Work task: Copy out the lines below that hold the word "julian".

==== Extracted data ====

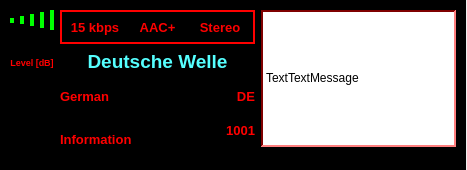
Old version of the form branches/julian/android/src/GUI-QT/drmdisplay.ui in the repository mmjee/dream-patched.
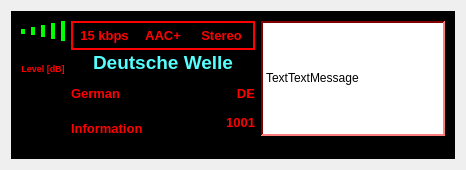
New version of the form. Custom widgets are drawn as their Qt base class.

What changed in the file:
```diff
--- a/branches/julian/android/src/GUI-QT/drmdisplay.ui
+++ b/branches/julian/android/src/GUI-QT/drmdisplay.ui
@@ -6,28 +6,16 @@
    <rect>
     <x>0</x>
     <y>0</y>
-    <width>467</width>
+    <width>466</width>
     <height>170</height>
    </rect>
   </property>
-  <property name="minimumSize">
-   <size>
-    <width>467</width>
-    <height>170</height>
-   </size>
-  </property>
   <property name="windowTitle">
    <string>Form</string>
   </property>
+  <layout class="QHBoxLayout" name="horizontalLayout_2">
+   <item>
   <widget class="QFrame" name="FrameMainDisplay">
-   <property name="geometry">
-    <rect>
-     <x>0</x>
-     <y>0</y>
-     <width>466</width>
-     <height>170</height>
-    </rect>
-   </property>
    <property name="sizePolicy">
     <sizepolicy hsizetype="Expanding" vsizetype="Minimum">
      <horstretch>0</horstretch>
@@ -9065,6 +9053,8 @@
     </item>
    </layout>
   </widget>
+   </item>
+  </layout>
  </widget>
  <customwidgets>
   <customwidget>
```
Lines whose indentation alone changed are shown as unchanged.
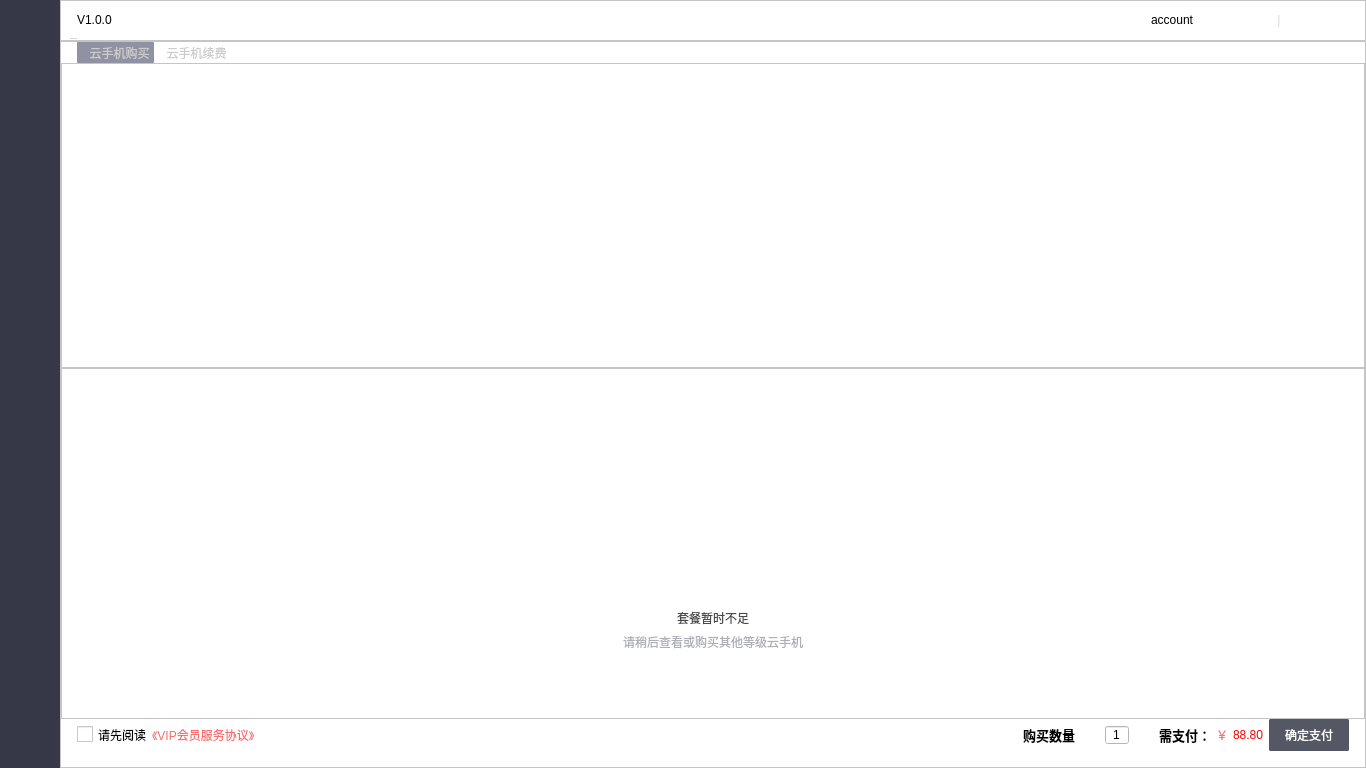
Qt form mainwindow.ui (ZhouMei20220810/TEST) before a commit.
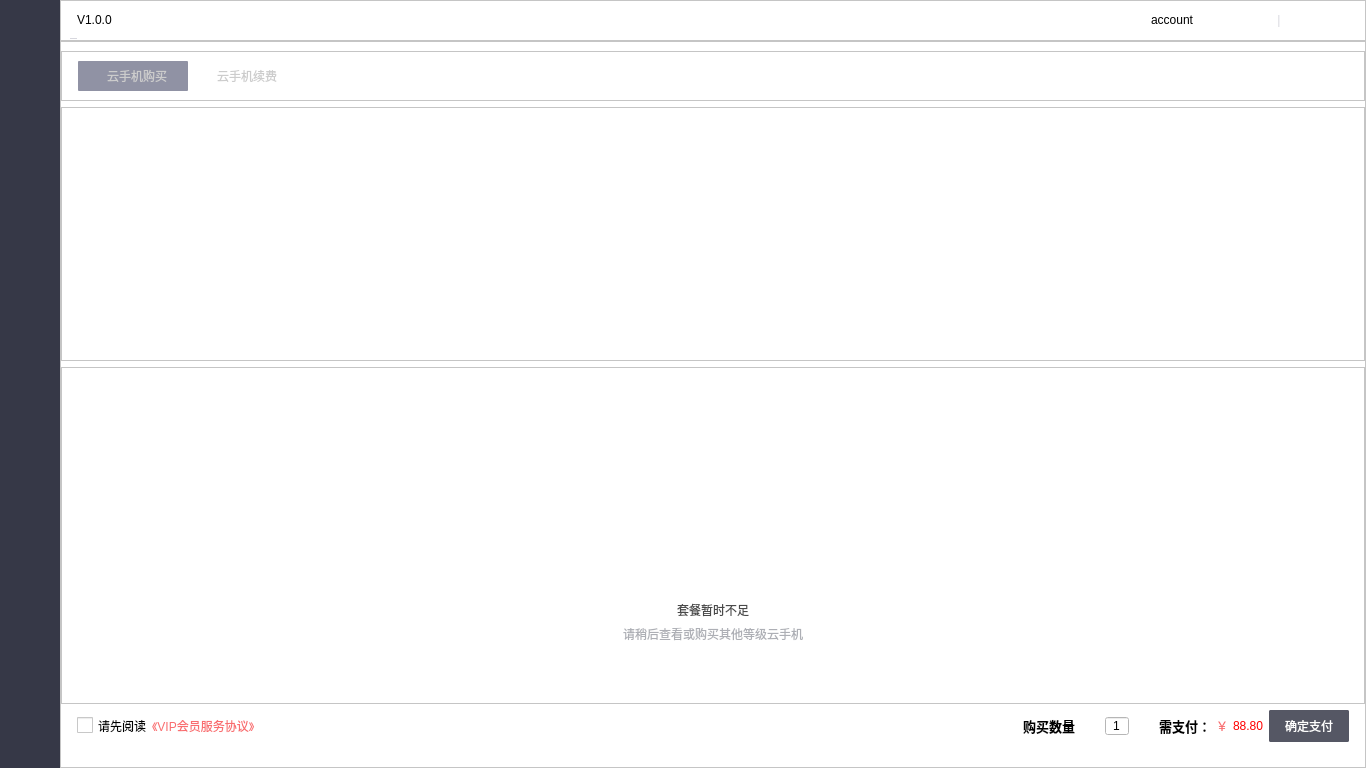
The same form after that commit. The open tabs and pages were chosen to show the change. Icons and pictures are not drawn.

Commit message: 界面备份

Patch:
```diff
--- a/mainwindow.ui
+++ b/mainwindow.ui
@@ -2265,28 +2265,50 @@
            </widget>
            <widget class="QWidget" name="page_3">
             <layout class="QVBoxLayout" name="verticalLayout_11">
-             <property name="spacing">
-              <number>0</number>
-             </property>
              <property name="leftMargin">
               <number>0</number>
              </property>
-             <property name="topMargin">
-              <number>0</number>
-             </property>
              <property name="rightMargin">
               <number>0</number>
              </property>
-             <property name="bottomMargin">
-              <number>0</number>
-             </property>
              <item>
+              <widget class="QFrame" name="frame_12">
+               <property name="styleSheet">
+                <string notr="true">QFrame {border-bottom: 1px solid #D7D7DE;}</string>
+               </property>
+               <property name="frameShape">
+                <enum>QFrame::StyledPanel</enum>
+               </property>
+               <property name="frameShadow">
+                <enum>QFrame::Raised</enum>
+               </property>
               <layout class="QHBoxLayout" name="horizontalLayout_15">
+                <property name="spacing">
+                 <number>0</number>
+                </property>
                <property name="leftMargin">
                 <number>16</number>
                </property>
+                <property name="rightMargin">
+                 <number>0</number>
+                </property>
+                <property name="bottomMargin">
+                 <number>9</number>
+                </property>
                <item>
                 <widget class="QToolButton" name="toolBtnBuyPhone">
+                  <property name="minimumSize">
+                   <size>
+                    <width>110</width>
+                    <height>30</height>
+                   </size>
+                  </property>
+                  <property name="maximumSize">
+                   <size>
+                    <width>110</width>
+                    <height>30</height>
+                   </size>
+                  </property>
                  <property name="styleSheet">
                   <string notr="true">QToolButton {border:none;
 color: rgb(204, 204, 204);
@@ -2308,6 +2330,18 @@
                </item>
                <item>
                 <widget class="QToolButton" name="toolBtnRenewPhone">
+                  <property name="minimumSize">
+                   <size>
+                    <width>110</width>
+                    <height>30</height>
+                   </size>
+                  </property>
+                  <property name="maximumSize">
+                   <size>
+                    <width>110</width>
+                    <height>30</height>
+                   </size>
+                  </property>
                  <property name="styleSheet">
                   <string notr="true">QToolButton {border:none;
 color: rgb(204, 204, 204);
@@ -2333,13 +2367,14 @@
                  </property>
                  <property name="sizeHint" stdset="0">
                   <size>
-                   <width>40</width>
+                    <width>1061</width>
                    <height>20</height>
                   </size>
                  </property>
                 </spacer>
                </item>
               </layout>
+              </widget>
              </item>
              <item>
               <widget class="QFrame" name="frame_10">
@@ -2404,7 +2439,7 @@
                      <x>0</x>
                      <y>0</y>
                      <width>1282</width>
-                     <height>267</height>
+                     <height>234</height>
                     </rect>
                    </property>
                   </widget>
@@ -2415,6 +2450,9 @@
              </item>
              <item>
               <widget class="QFrame" name="frame_11">
+               <property name="styleSheet">
+                <string notr="true">QFrame {border-bottom: 1px solid #D7D7DE;}</string>
+               </property>
                <property name="frameShape">
                 <enum>QFrame::StyledPanel</enum>
                </property>
@@ -2482,6 +2520,9 @@
                           <height>168</height>
                          </size>
                         </property>
+                        <property name="styleSheet">
+                         <string notr="true">border:none;</string>
+                        </property>
                         <property name="text">
                          <string/>
                         </property>
@@ -2527,7 +2568,7 @@
                     <item>
                      <widget class="QLabel" name="label_16">
                       <property name="styleSheet">
-                       <string notr="true">color:#4A4A4A;</string>
+                       <string notr="true">color:#4A4A4A;border:none;</string>
                       </property>
                       <property name="text">
                        <string>套餐暂时不足</string>
@@ -2540,7 +2581,7 @@
                     <item>
                      <widget class="QLabel" name="label_18">
                       <property name="styleSheet">
-                       <string notr="true">color:#ADAFB5;</string>
+                       <string notr="true">color:#ADAFB5;border:none;</string>
                       </property>
                       <property name="text">
                        <string>请稍后查看或购买其他等级云手机</string>
```
Lines whose indentation alone changed are shown as unchanged. The commit also changes 2 other files.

====

Response box:
Old version of the form branches/julian/android/src/GUI-QT/drmdisplay.ui in the repository mmjee/dream-patched.
--- a/branches/julian/android/src/GUI-QT/drmdisplay.ui
+++ b/branches/julian/android/src/GUI-QT/drmdisplay.ui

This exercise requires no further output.